April Member Highlight: Rebuilding Together Seattle
HDC’s membership represents the housing continuum with several organizations and causes carving out their own specific approach to ensuring everyone in King County having an affordable, healthy, and safe home. Rebuilding Together Seattle (RTS) is no exception and has their own unique approach to tackling our region’s housing crisis.
Rebuilding Together works to eliminate substandard, unsafe, and unhealthy housing conditions, while strengthening neighborhoods and communities. RTS does so through home repair, home rehab, accessibility modifications, and other improvements at entirely no cost to the homeowner or the nonprofit facility they are assisting. RTS has also begun to work with other organizations on neighborhood-level community revitalization projects that can impact community health and safety.
RTS programs primarily serve low-income homeowners – a forgotten middle of our housing spectrum and affordable homeownership population. These are often your neighbors who have lived in their home from twenty to fifty plus years. They are low-income seniors, persons with disabilities, veterans, families with children, and other community members with a high risk of displacement, injury or illness, and other adverse outcomes that can lead to housing instability, despite owning their home.

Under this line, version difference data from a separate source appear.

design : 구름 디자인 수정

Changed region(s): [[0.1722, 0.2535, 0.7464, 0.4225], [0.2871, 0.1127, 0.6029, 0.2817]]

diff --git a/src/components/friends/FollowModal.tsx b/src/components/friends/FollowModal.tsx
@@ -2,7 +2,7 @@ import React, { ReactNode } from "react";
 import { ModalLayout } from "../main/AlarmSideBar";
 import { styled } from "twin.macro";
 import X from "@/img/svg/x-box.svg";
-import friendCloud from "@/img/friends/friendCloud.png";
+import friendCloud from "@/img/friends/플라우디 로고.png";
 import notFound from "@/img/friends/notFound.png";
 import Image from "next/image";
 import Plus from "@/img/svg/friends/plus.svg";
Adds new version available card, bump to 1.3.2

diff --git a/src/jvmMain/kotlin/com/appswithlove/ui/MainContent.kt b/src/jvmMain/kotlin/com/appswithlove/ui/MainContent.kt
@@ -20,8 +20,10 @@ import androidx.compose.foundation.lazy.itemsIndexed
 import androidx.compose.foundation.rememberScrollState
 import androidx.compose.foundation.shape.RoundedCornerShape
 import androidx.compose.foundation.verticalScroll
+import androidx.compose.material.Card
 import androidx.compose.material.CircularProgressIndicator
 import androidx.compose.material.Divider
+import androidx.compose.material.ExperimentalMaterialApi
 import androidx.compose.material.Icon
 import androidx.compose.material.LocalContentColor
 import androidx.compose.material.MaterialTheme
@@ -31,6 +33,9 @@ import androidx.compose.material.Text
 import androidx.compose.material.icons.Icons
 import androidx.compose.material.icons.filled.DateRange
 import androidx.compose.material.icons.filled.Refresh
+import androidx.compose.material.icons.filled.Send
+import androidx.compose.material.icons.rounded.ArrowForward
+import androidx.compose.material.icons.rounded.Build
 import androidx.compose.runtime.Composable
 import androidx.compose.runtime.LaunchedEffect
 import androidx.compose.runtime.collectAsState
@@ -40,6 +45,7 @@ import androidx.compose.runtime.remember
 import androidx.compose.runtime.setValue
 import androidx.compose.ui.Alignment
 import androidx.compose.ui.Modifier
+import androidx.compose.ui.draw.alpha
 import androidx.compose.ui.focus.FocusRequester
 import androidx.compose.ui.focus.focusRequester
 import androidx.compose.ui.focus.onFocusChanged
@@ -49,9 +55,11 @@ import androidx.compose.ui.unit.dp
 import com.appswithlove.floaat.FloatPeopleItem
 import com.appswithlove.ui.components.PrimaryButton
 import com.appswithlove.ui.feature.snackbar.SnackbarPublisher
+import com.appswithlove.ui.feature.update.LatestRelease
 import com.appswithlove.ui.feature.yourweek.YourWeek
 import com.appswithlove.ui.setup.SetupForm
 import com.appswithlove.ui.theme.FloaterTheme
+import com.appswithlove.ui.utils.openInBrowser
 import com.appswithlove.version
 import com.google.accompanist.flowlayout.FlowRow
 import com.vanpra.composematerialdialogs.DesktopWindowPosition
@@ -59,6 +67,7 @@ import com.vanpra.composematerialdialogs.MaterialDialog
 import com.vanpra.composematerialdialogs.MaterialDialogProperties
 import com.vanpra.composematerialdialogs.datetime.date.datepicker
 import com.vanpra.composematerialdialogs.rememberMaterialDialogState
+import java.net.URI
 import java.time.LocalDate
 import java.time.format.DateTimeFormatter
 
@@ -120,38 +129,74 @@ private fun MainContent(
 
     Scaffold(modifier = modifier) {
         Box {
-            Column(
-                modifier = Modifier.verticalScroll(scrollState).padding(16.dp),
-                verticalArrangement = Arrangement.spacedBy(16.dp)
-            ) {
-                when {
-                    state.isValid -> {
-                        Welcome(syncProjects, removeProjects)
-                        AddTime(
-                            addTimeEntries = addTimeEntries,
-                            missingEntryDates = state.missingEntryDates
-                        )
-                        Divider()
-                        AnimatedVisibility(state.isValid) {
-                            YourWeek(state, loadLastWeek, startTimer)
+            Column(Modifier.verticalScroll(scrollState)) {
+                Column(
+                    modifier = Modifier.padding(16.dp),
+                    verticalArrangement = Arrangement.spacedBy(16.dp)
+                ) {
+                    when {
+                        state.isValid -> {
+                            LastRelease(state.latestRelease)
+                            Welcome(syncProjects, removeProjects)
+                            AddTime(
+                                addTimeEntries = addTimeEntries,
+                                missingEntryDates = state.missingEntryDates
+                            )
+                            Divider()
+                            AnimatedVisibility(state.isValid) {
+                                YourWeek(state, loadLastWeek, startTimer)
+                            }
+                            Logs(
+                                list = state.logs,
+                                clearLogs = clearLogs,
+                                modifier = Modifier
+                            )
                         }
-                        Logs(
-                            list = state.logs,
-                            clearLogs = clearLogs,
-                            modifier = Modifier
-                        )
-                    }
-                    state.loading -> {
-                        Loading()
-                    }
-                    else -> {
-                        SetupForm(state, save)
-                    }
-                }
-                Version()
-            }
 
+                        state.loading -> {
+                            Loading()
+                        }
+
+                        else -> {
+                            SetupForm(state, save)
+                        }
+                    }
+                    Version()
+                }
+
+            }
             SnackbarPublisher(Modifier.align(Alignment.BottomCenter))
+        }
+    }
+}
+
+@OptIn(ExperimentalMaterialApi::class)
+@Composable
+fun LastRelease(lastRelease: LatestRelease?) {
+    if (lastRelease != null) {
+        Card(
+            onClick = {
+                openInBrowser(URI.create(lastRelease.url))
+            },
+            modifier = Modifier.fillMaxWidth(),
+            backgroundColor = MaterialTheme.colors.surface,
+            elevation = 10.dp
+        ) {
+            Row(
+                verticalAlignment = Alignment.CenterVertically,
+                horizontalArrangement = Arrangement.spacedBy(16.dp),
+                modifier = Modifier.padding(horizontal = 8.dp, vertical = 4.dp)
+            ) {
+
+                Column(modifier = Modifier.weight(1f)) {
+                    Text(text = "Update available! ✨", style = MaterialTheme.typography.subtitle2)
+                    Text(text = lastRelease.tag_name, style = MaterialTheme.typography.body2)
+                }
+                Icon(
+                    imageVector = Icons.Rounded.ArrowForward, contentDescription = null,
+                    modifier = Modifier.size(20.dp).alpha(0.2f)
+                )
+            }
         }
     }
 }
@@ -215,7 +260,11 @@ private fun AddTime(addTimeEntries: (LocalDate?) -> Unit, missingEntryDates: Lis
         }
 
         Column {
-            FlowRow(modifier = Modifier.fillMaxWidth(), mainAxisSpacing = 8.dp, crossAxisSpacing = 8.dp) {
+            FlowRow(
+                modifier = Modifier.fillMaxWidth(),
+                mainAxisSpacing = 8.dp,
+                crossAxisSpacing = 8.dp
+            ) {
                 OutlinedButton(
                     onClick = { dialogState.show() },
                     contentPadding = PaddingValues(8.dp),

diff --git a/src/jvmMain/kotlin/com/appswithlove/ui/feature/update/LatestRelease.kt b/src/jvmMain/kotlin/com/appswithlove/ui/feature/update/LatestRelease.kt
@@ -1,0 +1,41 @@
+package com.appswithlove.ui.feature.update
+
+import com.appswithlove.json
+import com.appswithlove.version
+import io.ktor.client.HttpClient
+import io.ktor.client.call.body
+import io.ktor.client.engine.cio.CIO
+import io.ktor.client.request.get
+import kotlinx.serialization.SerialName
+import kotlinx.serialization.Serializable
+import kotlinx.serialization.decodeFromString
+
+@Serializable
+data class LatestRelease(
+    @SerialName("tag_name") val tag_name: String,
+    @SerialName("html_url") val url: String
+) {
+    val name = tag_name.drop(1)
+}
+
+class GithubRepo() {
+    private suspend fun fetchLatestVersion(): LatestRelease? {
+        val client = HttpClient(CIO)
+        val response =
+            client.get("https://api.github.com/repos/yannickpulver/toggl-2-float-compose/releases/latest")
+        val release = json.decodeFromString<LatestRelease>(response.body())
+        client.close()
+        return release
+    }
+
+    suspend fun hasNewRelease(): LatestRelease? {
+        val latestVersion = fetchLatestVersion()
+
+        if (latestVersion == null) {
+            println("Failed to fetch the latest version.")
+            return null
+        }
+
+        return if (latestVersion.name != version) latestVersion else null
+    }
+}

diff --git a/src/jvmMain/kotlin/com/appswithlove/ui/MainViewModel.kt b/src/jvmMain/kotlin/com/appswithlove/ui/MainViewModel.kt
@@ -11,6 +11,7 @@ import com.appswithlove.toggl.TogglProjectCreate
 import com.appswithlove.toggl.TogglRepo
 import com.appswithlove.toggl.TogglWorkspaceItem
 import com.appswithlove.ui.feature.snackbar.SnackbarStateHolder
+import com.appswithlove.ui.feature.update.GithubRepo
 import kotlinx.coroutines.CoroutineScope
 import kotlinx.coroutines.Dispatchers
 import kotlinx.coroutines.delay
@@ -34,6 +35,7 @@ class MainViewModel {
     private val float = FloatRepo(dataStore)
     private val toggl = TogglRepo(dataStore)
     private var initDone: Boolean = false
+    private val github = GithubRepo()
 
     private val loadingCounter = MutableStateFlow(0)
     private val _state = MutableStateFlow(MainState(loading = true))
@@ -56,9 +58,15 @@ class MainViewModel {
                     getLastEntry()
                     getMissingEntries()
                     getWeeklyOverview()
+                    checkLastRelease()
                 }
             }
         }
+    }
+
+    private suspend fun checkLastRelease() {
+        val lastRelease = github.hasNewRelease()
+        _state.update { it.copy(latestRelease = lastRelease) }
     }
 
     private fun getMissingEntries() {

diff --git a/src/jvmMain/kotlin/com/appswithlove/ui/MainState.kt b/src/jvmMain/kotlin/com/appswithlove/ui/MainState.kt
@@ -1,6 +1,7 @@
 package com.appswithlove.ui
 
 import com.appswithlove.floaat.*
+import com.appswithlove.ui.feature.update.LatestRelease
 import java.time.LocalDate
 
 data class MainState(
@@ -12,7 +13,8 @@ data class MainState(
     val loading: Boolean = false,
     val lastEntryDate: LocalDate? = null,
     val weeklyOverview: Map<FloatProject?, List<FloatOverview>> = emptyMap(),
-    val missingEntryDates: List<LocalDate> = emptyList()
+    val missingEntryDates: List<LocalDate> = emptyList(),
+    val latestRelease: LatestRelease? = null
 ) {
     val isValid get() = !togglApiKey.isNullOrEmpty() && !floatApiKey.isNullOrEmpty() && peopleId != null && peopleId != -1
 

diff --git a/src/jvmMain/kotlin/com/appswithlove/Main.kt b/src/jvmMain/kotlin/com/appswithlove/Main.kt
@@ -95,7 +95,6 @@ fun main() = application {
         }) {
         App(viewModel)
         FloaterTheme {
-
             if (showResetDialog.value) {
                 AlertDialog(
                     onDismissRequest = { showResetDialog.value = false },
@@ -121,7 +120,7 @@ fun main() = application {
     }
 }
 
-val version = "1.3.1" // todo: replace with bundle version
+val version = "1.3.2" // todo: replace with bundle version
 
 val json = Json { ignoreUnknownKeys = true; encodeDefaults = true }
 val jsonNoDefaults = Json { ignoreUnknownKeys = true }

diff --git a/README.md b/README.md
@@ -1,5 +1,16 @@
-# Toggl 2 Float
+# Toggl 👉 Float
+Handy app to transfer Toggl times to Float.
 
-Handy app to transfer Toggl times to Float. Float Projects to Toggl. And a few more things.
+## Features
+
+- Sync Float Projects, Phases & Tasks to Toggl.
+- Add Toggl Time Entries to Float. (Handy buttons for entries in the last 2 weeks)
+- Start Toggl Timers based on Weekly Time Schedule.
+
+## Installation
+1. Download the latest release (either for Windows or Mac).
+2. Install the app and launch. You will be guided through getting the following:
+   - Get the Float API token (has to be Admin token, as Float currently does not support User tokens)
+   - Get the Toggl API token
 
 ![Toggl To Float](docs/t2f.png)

“For our neighbors in need of a little extra support, that physical affirmation that we value them as part of the community fabric and as individual people with dignity and grace is almost as much a reassurance as it is knowing they will be able to age safely in the home and community they love.”
In the midst of the COVID-19 outbreak, RTS has suspended their programs and postponed National Rebuilding Month. Executive Director, Caleb Marshall explains, “I think many of us have learned over the last few weeks a little about what that feels like and, even when we have access to resources and a safe living environment, how debilitating that isolation can be.” Many of our low-income neighbors are in incredibly dangerous situations, in which they have exhausted their financial resources and social networks and are really quite isolated. RTS touches on these personal struggles our neighbors are experiencing in their most recent newsletter.
The work of RTS draws communities together in extraordinarily unique and touching ways. “The best feedback from our work is what a transformational, restorative, and hopeful spark that our projects bring into our community members’ lives. I think part of the magic has to do with neighbors connecting to neighbors – we’re bringing together volunteers, whether someone comes as an individual or with one of our business or civic partners, that live, work, and enjoy the neighborhoods and communities that the people they are supporting have contributed to making so special.”
At this time, RTS has reevaluated their year ahead, but their goals remain high. For the time being, they have had to suspend their programs and are canceling their May fundraiser breakfast. They are working to reschedule National Rebuilding Day, a month-long call to service in which nearly 40,000 volunteers complete 1,600 Rebuilding Together affiliate-led projects across the country. Caleb says they remain hopeful that RTS will be able to still meet their goals in full, which means reaching more than 200 households in 2020 for their sixth straight year!
The vast majority of RTS’ work is done by volunteers. With just three staff and three AmeriCorps members, they recruit volunteers with all types of skills, including folks that can help diversify the talent and experience on the RTS Board, people with construction expertise, people with specialized skills such as marketing/graphic design, IT, etc. that can help with committee-type work, and other general volunteers of all walks that are ready to advance their mission. Furthermore, you can reach out to Rebuilding Together Seattle if you assist low-income homeowners, or are a nonprofit that could use help yourselves.
Over 98% of RTS funding comes from individual donations, businesses, and civic groups with less than 2% drawing from public funding sources that are so important to many other important causes. “We’ve always been proud of that fact, but in times like this, when we don’t have companies and organizations funding and joining our projects, and when we have to cancel fundraising events, we especially need those supporters who can to step up and back under-funded organizations like ours,” explained Caleb.
To best stay connected to Rebuilding Together Seattle’s efforts, sign up for their newsletter and hold Friday, October 2nd on your calendar for RTS’s Beer & Wine Tasting. RTS welcomes, “We would love to have a max capacity turnout, regardless of your past involvement or individual giving capacity.”
While we cannot gather in person to traditionally show up for one another right now, Rebuilding Together Seattle demonstrates how collective efforts can have a lasting impact on our communities for years to come. Thank you for all you do, Rebuilding Together Seattle!